Data to use: Begin
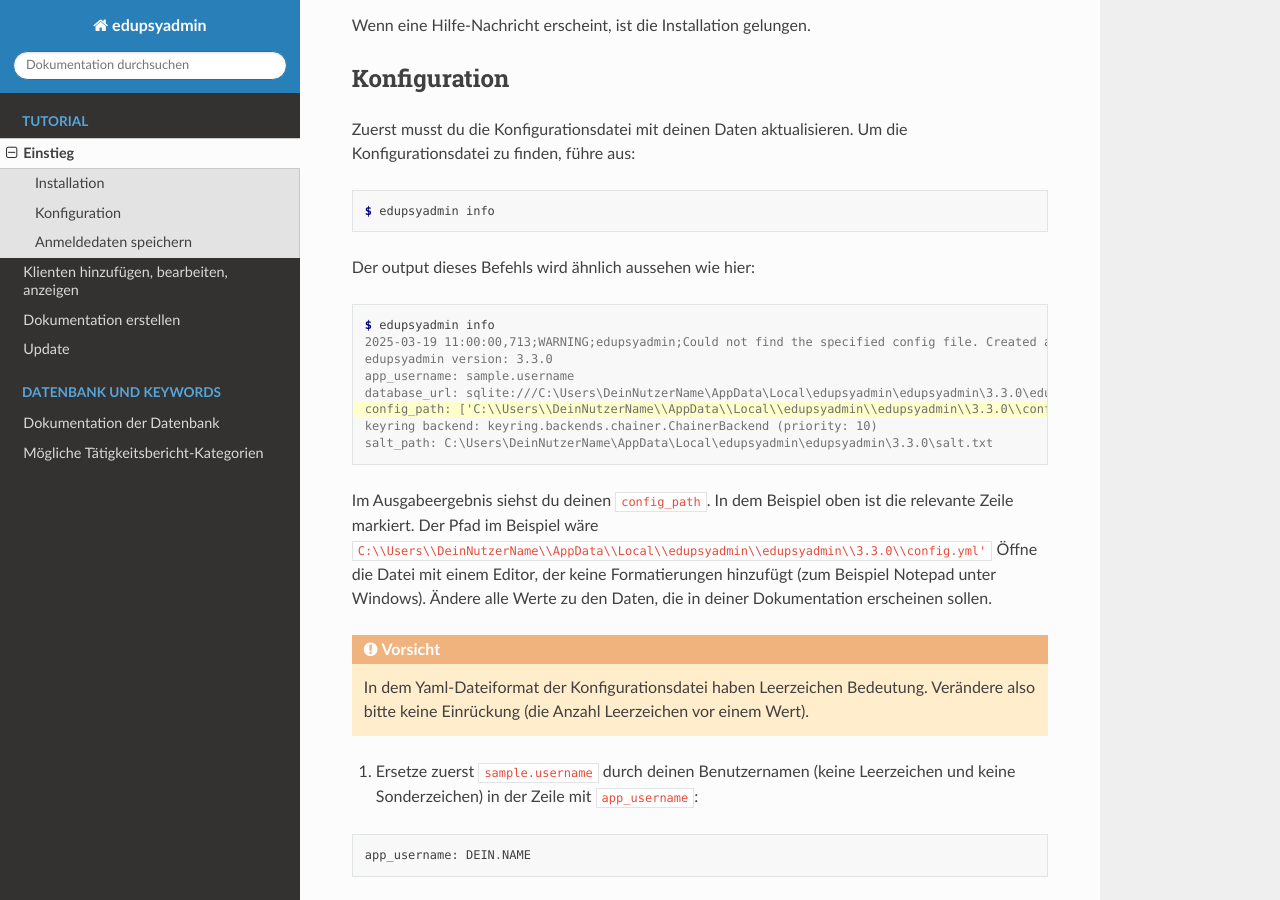
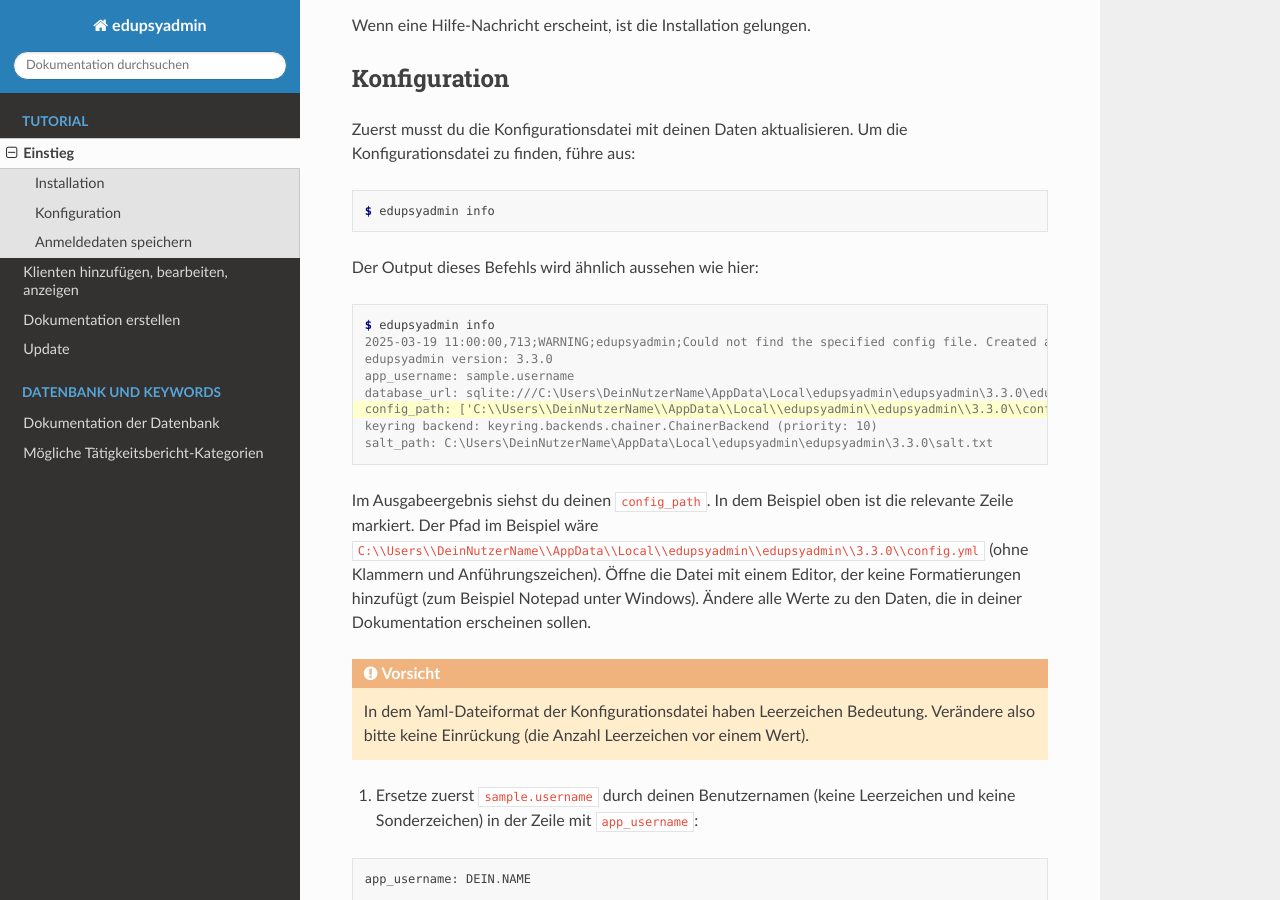
Before and after one commit to LKirst/edupsyadmin, a Sphinx documentation site: the page built from docs/tutorial/installation.rst, in a window 1280 px wide and 900 px high, scrolled down 1878 px. Built offline with Sphinx 7.4.7 and the Read the Docs theme 3.1.0, drawn with Linux system fonts in a browser that asks for light colours.

Commit message:
docs(installation.rst): fix some formatting issues

```diff
--- a/docs/tutorial/installation.rst
+++ b/docs/tutorial/installation.rst
@@ -104,7 +104,7 @@ Konfigurationsdatei zu finden, führe aus:
 
    $ edupsyadmin info
 
-Der output dieses Befehls wird ähnlich aussehen wie hier:
+Der Output dieses Befehls wird ähnlich aussehen wie hier:
 
 .. code-block:: console
    :emphasize-lines: 6
@@ -120,10 +120,10 @@ Der output dieses Befehls wird ähnlich aussehen wie hier:
 
 Im Ausgabeergebnis siehst du deinen ``config_path``.  In dem Beispiel oben ist
 die relevante Zeile markiert. Der Pfad im Beispiel wäre
-``C:\\Users\\DeinNutzerName\\AppData\\Local\\edupsyadmin\\edupsyadmin\\3.3.0\\config.yml'``
-Öffne die Datei mit einem Editor, der keine Formatierungen hinzufügt (zum
-Beispiel Notepad unter Windows). Ändere alle Werte zu den
-Daten, die in deiner Dokumentation erscheinen sollen.
+``C:\\Users\\DeinNutzerName\\AppData\\Local\\edupsyadmin\\edupsyadmin\\3.3.0\\config.yml``
+(ohne Klammern und Anführungszeichen).  Öffne die Datei mit einem Editor, der
+keine Formatierungen hinzufügt (zum Beispiel Notepad unter Windows). Ändere
+alle Werte zu den Daten, die in deiner Dokumentation erscheinen sollen.
 
 .. caution::
 
@@ -181,7 +181,9 @@ Daten, die in deiner Dokumentation erscheinen sollen.
     <https://github.com/LKirst/edupsyadmin/blob/main/test/edupsyadmin/data/sample_form_stellungnahme.pdf>`_.
 
     Im Explorer, klicke mit der rechten Maustaste auf eine Datei und wähle "Als
-    Pfad kopieren". Kopiere den Pfad in ein form_set (in die einfachen Anführungszeichen). Unser form_set nennen wir für diese Tutorial `tutorialset`.
+    Pfad kopieren". Kopiere den Pfad in ein form_set (in die einfachen
+    Anführungszeichen). Unser form_set nennen wir für diese Tutorial
+    ``tutorialset``.
 
 .. code-block::
 
```
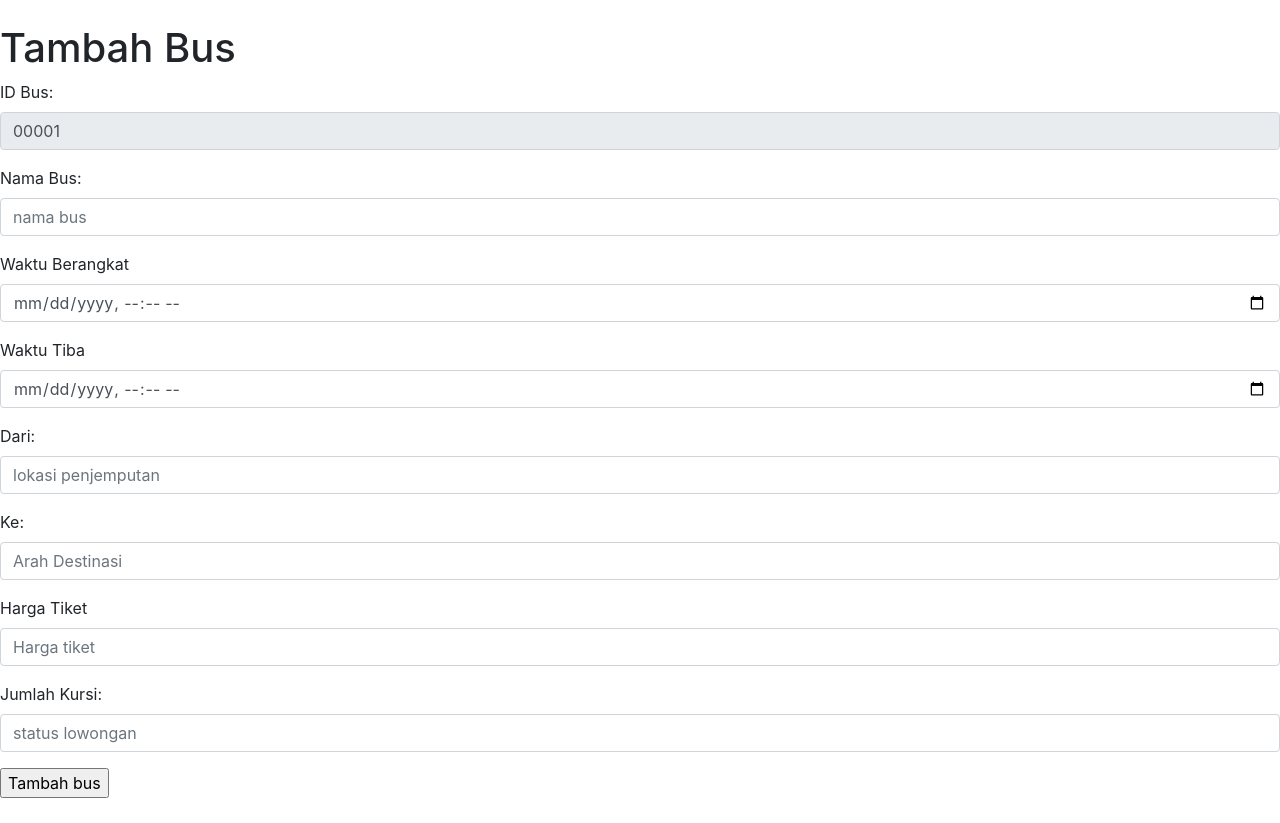
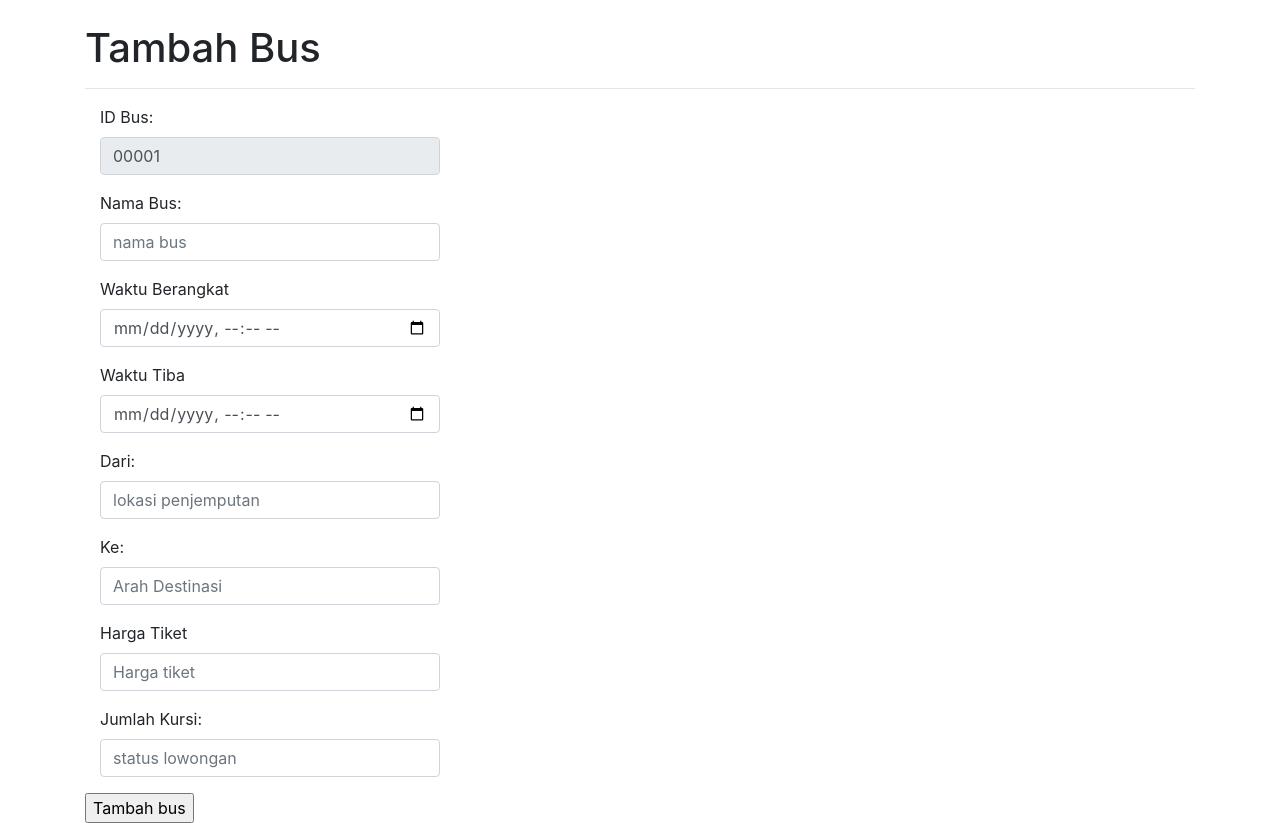
Before and after one commit to Warfail/Tugas-Rancang-Bus, a CodeIgniter 4 app: template app/Views/admin/registrasi_bus.php in a window 1280 px wide. Before the commit the page ends 798 px from the top, so only its background shows below. Run offline with PHP 8.4 and a stand-in for CodeIgniter, Linux system fonts and the light colour scheme; the template is opened without the code that fills it, so the values that code supplies are empty; some libraries are stand-ins or nearby versions.

Commit message:
container view

```diff
--- a/app/Controllers/Pages.php
+++ b/app/Controllers/Pages.php
@@ -19,7 +19,7 @@ class Pages extends BaseController
             $alldata2['datas2'] = ['id_pemesanan' => 'R000000'];
         }
         // dd(array_merge($alldata, $alldata2));
-        return view('user/daftar_pesanan', array_merge($alldata, $alldata2));
+        return view('user/form_pesan', array_merge($alldata, $alldata2));
     }
 
     public function userpesan()
--- a/app/Views/admin/daftar_bus.php
+++ b/app/Views/admin/daftar_bus.php
@@ -21,8 +21,8 @@
 
     <!-- Content -->
     <!-- <br> -->
-
     <br>
+    <div class="container">
         <div class="row" style="width:100%">
             <div class="col-lg-12">
                 <div class="panel panel-default">
@@ -70,6 +70,8 @@
             </div>
 
         </div>
+    </div>
+
     <!--/.Content-->
 
     <!-- script-->
--- a/app/Views/admin/daftar_pembayaran.php
+++ b/app/Views/admin/daftar_pembayaran.php
@@ -23,6 +23,7 @@
     <!-- <br> -->
 
     <br>
+    <div class="container">
         <div class="row" style="width:100%">
             <div class="col-lg-12">
                 <div class="panel panel-default">
@@ -64,6 +65,8 @@
             </div>
 
         </div>
+    </div>
+
     <!--/.Content-->
 
     <!-- script-->
--- a/app/Views/admin/daftar_pemesanan.php
+++ b/app/Views/admin/daftar_pemesanan.php
@@ -23,6 +23,7 @@
     <!-- <br> -->
 
     <br>
+    <div class="container">
         <div class="row" style="width:100%">
             <div class="col-lg-12">
                 <div class="panel panel-default">
@@ -62,6 +63,8 @@
             </div>
 
         </div>
+    </div>
+
     <!--/.Content-->
 
     <!-- script-->
--- a/app/Views/admin/daftar_penumpang.php
+++ b/app/Views/admin/daftar_penumpang.php
@@ -23,6 +23,7 @@
     <!-- <br> -->
 
     <br>
+    <div class="container">
         <div class="row" style="width:100%">
             <div class="col-lg-12">
                 <div class="panel panel-default">
@@ -64,6 +65,8 @@
             </div>
 
         </div>
+    </div>
+
     <!--/.Content-->
 
     <!-- script-->
--- a/app/Views/admin/daftar_tiket.php
+++ b/app/Views/admin/daftar_tiket.php
@@ -23,6 +23,7 @@
     <!-- <br> -->
 
     <br>
+    <div class="container">
         <div class="row" style="width:100%">
             <div class="col-lg-12">
                 <div class="panel panel-default">
@@ -62,6 +63,8 @@
             </div>
 
         </div>
+    </div>
+
     <!--/.Content-->
 
     <!-- script-->
--- a/app/Views/admin/registrasi_bus.php
+++ b/app/Views/admin/registrasi_bus.php
@@ -15,8 +15,11 @@
 
 <body>
   <br>
+  <div class="container">
     <h1>Tambah Bus</h1>
+    <hr>
     <form action="../RegistrasiBus/tambahbus" method="post">
+      <div class=col-4>
         <div class="mb-3">
           <label for="formGroupExampleInput">ID Bus:</label>
           <input type="text" class="form-control" name="id_bus" id="formGroupExampleInput" placeholder="ID bus" value="<?= substr($datas2['id_bus'], 0, 4) . str_pad((int)substr($datas2['id_bus'], 5) + 1, 5, '0', STR_PAD_LEFT); ?>" readonly>
@@ -49,9 +52,12 @@
           <label for="kursi">Jumlah Kursi:</label>
           <input type="Number" class="form-control" name="jumlah_kursi" placeholder="status lowongan" required>
         </div>
+      </div>
       <input type="submit" value="Tambah bus">
     </form>
   </div>
+
+
 </body>
 
 </html>
--- a/app/Views/index.php
+++ b/app/Views/index.php
@@ -154,7 +154,7 @@
 							<svg class="bi me-2" width="16" height="16">
 								<use xlink:href="#man" />
 							</svg>
-							Registrasi
+							Tambah Bus
 						</a>
 					</li>
 					<!-- <li>
```
Also changed, not shown: app/Views/user/form_pesan.php (renamed from app/Views/user/daftar_pesanan.php). Lines whose indentation alone changed are shown as unchanged.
Data to use: End
▶ Instructions to follow: Give back an exact reproduction of the entries, with all pictures excluded.

▶ Result for this exercise:
Before and after one commit to LKirst/edupsyadmin, a Sphinx documentation site: the page built from docs/tutorial/installation.rst, in a window 1280 px wide and 900 px high, scrolled down 1878 px. Built offline with Sphinx 7.4.7 and the Read the Docs theme 3.1.0, drawn with Linux system fonts in a browser that asks for light colours.

Commit message:
docs(installation.rst): fix some formatting issues

```diff
--- a/docs/tutorial/installation.rst
+++ b/docs/tutorial/installation.rst
@@ -104,7 +104,7 @@ Konfigurationsdatei zu finden, führe aus:
 
    $ edupsyadmin info
 
-Der output dieses Befehls wird ähnlich aussehen wie hier:
+Der Output dieses Befehls wird ähnlich aussehen wie hier:
 
 .. code-block:: console
    :emphasize-lines: 6
@@ -120,10 +120,10 @@ Der output dieses Befehls wird ähnlich aussehen wie hier:
 
 Im Ausgabeergebnis siehst du deinen ``config_path``.  In dem Beispiel oben ist
 die relevante Zeile markiert. Der Pfad im Beispiel wäre
-``C:\\Users\\DeinNutzerName\\AppData\\Local\\edupsyadmin\\edupsyadmin\\3.3.0\\config.yml'``
-Öffne die Datei mit einem Editor, der keine Formatierungen hinzufügt (zum
-Beispiel Notepad unter Windows). Ändere alle Werte zu den
-Daten, die in deiner Dokumentation erscheinen sollen.
+``C:\\Users\\DeinNutzerName\\AppData\\Local\\edupsyadmin\\edupsyadmin\\3.3.0\\config.yml``
+(ohne Klammern und Anführungszeichen).  Öffne die Datei mit einem Editor, der
+keine Formatierungen hinzufügt (zum Beispiel Notepad unter Windows). Ändere
+alle Werte zu den Daten, die in deiner Dokumentation erscheinen sollen.
 
 .. caution::
 
@@ -181,7 +181,9 @@ Daten, die in deiner Dokumentation erscheinen sollen.
     <https://github.com/LKirst/edupsyadmin/blob/main/test/edupsyadmin/data/sample_form_stellungnahme.pdf>`_.
 
     Im Explorer, klicke mit der rechten Maustaste auf eine Datei und wähle "Als
-    Pfad kopieren". Kopiere den Pfad in ein form_set (in die einfachen Anführungszeichen). Unser form_set nennen wir für diese Tutorial `tutorialset`.
+    Pfad kopieren". Kopiere den Pfad in ein form_set (in die einfachen
+    Anführungszeichen). Unser form_set nennen wir für diese Tutorial
+    ``tutorialset``.
 
 .. code-block::
 
```
Before and after one commit to Warfail/Tugas-Rancang-Bus, a CodeIgniter 4 app: template app/Views/admin/registrasi_bus.php in a window 1280 px wide. Before the commit the page ends 798 px from the top, so only its background shows below. Run offline with PHP 8.4 and a stand-in for CodeIgniter, Linux system fonts and the light colour scheme; the template is opened without the code that fills it, so the values that code supplies are empty; some libraries are stand-ins or nearby versions.

Commit message:
container view

```diff
--- a/app/Controllers/Pages.php
+++ b/app/Controllers/Pages.php
@@ -19,7 +19,7 @@ class Pages extends BaseController
             $alldata2['datas2'] = ['id_pemesanan' => 'R000000'];
         }
         // dd(array_merge($alldata, $alldata2));
-        return view('user/daftar_pesanan', array_merge($alldata, $alldata2));
+        return view('user/form_pesan', array_merge($alldata, $alldata2));
     }
 
     public function userpesan()
--- a/app/Views/admin/daftar_bus.php
+++ b/app/Views/admin/daftar_bus.php
@@ -21,8 +21,8 @@
 
     <!-- Content -->
     <!-- <br> -->
-
     <br>
+    <div class="container">
         <div class="row" style="width:100%">
             <div class="col-lg-12">
                 <div class="panel panel-default">
@@ -70,6 +70,8 @@
             </div>
 
         </div>
+    </div>
+
     <!--/.Content-->
 
     <!-- script-->
--- a/app/Views/admin/daftar_pembayaran.php
+++ b/app/Views/admin/daftar_pembayaran.php
@@ -23,6 +23,7 @@
     <!-- <br> -->
 
     <br>
+    <div class="container">
         <div class="row" style="width:100%">
             <div class="col-lg-12">
                 <div class="panel panel-default">
@@ -64,6 +65,8 @@
             </div>
 
         </div>
+    </div>
+
     <!--/.Content-->
 
     <!-- script-->
--- a/app/Views/admin/daftar_pemesanan.php
+++ b/app/Views/admin/daftar_pemesanan.php
@@ -23,6 +23,7 @@
     <!-- <br> -->
 
     <br>
+    <div class="container">
         <div class="row" style="width:100%">
             <div class="col-lg-12">
                 <div class="panel panel-default">
@@ -62,6 +63,8 @@
             </div>
 
         </div>
+    </div>
+
     <!--/.Content-->
 
     <!-- script-->
--- a/app/Views/admin/daftar_penumpang.php
+++ b/app/Views/admin/daftar_penumpang.php
@@ -23,6 +23,7 @@
     <!-- <br> -->
 
     <br>
+    <div class="container">
         <div class="row" style="width:100%">
             <div class="col-lg-12">
                 <div class="panel panel-default">
@@ -64,6 +65,8 @@
             </div>
 
         </div>
+    </div>
+
     <!--/.Content-->
 
     <!-- script-->
--- a/app/Views/admin/daftar_tiket.php
+++ b/app/Views/admin/daftar_tiket.php
@@ -23,6 +23,7 @@
     <!-- <br> -->
 
     <br>
+    <div class="container">
         <div class="row" style="width:100%">
             <div class="col-lg-12">
                 <div class="panel panel-default">
@@ -62,6 +63,8 @@
             </div>
 
         </div>
+    </div>
+
     <!--/.Content-->
 
     <!-- script-->
--- a/app/Views/admin/registrasi_bus.php
+++ b/app/Views/admin/registrasi_bus.php
@@ -15,8 +15,11 @@
 
 <body>
   <br>
+  <div class="container">
     <h1>Tambah Bus</h1>
+    <hr>
     <form action="../RegistrasiBus/tambahbus" method="post">
+      <div class=col-4>
         <div class="mb-3">
           <label for="formGroupExampleInput">ID Bus:</label>
           <input type="text" class="form-control" name="id_bus" id="formGroupExampleInput" placeholder="ID bus" value="<?= substr($datas2['id_bus'], 0, 4) . str_pad((int)substr($datas2['id_bus'], 5) + 1, 5, '0', STR_PAD_LEFT); ?>" readonly>
@@ -49,9 +52,12 @@
           <label for="kursi">Jumlah Kursi:</label>
           <input type="Number" class="form-control" name="jumlah_kursi" placeholder="status lowongan" required>
         </div>
+      </div>
       <input type="submit" value="Tambah bus">
     </form>
   </div>
+
+
 </body>
 
 </html>
--- a/app/Views/index.php
+++ b/app/Views/index.php
@@ -154,7 +154,7 @@
 							<svg class="bi me-2" width="16" height="16">
 								<use xlink:href="#man" />
 							</svg>
-							Registrasi
+							Tambah Bus
 						</a>
 					</li>
 					<!-- <li>
```
Also changed, not shown: app/Views/user/form_pesan.php (renamed from app/Views/user/daftar_pesanan.php). Lines whose indentation alone changed are shown as unchanged.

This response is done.